┌─ Input material

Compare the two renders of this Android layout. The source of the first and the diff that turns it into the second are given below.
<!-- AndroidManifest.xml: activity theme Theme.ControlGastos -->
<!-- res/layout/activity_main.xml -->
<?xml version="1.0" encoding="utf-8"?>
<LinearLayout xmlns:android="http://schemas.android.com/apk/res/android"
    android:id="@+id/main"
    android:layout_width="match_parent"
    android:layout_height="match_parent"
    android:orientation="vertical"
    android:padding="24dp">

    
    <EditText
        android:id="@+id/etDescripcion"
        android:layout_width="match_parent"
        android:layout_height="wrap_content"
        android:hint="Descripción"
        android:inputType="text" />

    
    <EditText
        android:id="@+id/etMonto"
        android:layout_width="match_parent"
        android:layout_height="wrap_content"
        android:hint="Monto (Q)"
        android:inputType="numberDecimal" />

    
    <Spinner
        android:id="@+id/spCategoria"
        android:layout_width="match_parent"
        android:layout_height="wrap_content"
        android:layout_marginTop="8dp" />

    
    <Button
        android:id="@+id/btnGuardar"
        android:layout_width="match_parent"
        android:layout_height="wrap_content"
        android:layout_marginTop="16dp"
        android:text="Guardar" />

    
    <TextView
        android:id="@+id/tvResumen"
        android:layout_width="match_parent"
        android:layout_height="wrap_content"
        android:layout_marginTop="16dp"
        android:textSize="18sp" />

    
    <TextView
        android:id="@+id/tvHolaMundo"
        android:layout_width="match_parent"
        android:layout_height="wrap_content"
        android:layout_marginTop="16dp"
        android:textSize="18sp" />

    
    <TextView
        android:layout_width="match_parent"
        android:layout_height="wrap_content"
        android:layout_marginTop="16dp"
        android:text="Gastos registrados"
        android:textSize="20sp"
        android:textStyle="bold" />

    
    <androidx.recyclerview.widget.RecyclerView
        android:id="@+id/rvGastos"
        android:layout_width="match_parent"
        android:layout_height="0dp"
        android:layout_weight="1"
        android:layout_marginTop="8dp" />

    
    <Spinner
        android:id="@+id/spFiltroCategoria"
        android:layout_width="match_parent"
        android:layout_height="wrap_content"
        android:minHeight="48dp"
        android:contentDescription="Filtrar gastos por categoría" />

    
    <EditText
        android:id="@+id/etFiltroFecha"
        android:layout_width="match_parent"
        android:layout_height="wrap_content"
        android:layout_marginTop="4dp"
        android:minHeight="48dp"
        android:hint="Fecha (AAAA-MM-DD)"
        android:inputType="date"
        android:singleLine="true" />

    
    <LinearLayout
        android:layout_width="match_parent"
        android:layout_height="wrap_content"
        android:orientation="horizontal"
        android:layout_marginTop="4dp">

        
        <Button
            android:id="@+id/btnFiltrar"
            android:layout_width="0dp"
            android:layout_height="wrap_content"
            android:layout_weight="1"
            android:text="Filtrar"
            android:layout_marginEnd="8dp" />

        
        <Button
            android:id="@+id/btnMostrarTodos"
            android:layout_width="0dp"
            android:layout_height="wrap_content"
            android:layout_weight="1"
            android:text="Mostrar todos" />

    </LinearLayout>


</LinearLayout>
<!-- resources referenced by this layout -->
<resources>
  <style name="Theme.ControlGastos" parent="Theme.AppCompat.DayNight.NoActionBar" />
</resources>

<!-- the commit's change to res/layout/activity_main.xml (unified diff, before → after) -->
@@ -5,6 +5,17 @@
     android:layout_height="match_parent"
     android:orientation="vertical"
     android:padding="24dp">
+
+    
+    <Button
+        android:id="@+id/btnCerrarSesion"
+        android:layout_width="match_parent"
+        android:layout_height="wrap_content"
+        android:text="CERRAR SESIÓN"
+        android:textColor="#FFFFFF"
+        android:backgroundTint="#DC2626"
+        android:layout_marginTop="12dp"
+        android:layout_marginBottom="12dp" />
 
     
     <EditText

└─

*Problem requirements*.
Matching lines for the string "orientation": count them across the listing and reply with the number alone.

*Answer box*.
3